One of the biggest issues with my students and one that I strive to continually refine in my own playing is unwanted muscle tension.  This is not a very easy to define issue but its basically as it sounds.  Your muscles are tense blocking your ability to play what you want to play.  Most people are unaware of it even happening as they play, but I assure you 99.99999% of the students I see have a significant problem with this.  Several accomplished musicians I've seen have it to.  The great players realized this early on and worked to fix it.  

Watch a great guitarist of any genere.  Doc Watson in folk/bluegrass, John Williams in classical, Eddie Van Halen in rock.  These dudes play really, really, light and relaxed.  You can too.  How?  Try this...

  1. Slow down!  Way down, slower than you think.  Most unwanted tension develops as a player struggles to get the notes out before they've actually learned the music.  Every finger movement must be memorized.  And it must be learned SLOWLY.
  2. Play the music as slow as you need for it to feel smooth and effortless.  If you screw up ask why, don't just plow ahead.

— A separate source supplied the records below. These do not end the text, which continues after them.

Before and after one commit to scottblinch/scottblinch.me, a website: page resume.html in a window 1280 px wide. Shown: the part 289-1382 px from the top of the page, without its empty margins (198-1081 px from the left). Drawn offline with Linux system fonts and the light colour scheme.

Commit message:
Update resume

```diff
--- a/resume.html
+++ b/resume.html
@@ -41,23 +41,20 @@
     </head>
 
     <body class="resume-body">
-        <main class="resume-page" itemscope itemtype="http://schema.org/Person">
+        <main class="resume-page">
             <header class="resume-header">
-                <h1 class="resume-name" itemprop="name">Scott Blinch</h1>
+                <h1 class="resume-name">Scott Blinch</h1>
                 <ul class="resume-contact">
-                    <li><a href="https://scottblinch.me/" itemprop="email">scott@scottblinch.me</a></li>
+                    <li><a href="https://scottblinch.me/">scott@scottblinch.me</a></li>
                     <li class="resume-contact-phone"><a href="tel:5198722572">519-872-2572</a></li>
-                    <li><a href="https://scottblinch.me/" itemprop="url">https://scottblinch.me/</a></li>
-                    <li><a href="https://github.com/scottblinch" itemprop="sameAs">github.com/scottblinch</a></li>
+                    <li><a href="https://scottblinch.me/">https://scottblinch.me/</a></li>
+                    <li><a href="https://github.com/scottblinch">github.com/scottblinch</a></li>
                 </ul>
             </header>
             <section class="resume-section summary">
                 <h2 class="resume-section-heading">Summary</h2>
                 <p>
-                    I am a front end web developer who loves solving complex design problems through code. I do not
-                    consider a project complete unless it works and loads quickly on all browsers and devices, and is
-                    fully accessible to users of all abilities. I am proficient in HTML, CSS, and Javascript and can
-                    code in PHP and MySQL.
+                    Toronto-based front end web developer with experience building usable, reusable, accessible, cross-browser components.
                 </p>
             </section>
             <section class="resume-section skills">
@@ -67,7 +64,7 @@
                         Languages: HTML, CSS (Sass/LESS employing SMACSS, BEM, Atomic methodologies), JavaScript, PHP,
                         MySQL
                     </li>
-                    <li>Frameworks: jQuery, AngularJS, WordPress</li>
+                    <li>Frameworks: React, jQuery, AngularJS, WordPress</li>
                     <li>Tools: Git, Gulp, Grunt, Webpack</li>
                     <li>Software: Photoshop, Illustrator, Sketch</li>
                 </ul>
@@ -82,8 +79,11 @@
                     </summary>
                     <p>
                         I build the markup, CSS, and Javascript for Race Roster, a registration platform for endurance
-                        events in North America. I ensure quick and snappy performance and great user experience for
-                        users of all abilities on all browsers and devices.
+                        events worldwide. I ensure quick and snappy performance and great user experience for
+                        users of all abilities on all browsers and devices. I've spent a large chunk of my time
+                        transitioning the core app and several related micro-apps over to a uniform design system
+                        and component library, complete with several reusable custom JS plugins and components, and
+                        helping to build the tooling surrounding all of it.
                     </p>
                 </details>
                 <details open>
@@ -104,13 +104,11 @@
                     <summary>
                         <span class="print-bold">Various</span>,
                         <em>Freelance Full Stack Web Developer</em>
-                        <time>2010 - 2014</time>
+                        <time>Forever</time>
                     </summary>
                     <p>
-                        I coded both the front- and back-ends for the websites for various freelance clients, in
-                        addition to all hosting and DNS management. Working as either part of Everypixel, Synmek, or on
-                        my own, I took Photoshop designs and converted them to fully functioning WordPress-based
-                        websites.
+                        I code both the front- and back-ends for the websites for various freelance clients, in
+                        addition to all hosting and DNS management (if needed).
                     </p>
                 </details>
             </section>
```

  3. Try working with a metronome at slow speeds while playing scales or an exercise.  Play as fluid as you can.  Strive to feel what its like to play as loose as possible.  Go slow!
  4. Speed, Speed, Speed, we all want it.  How do you get it?  By having %100 control over what you're doing.  If you can't play it slow, you'll never play it fast.  BTW, the highest levels of speed take years to devolpe.
Hope that helps.  Check back next week.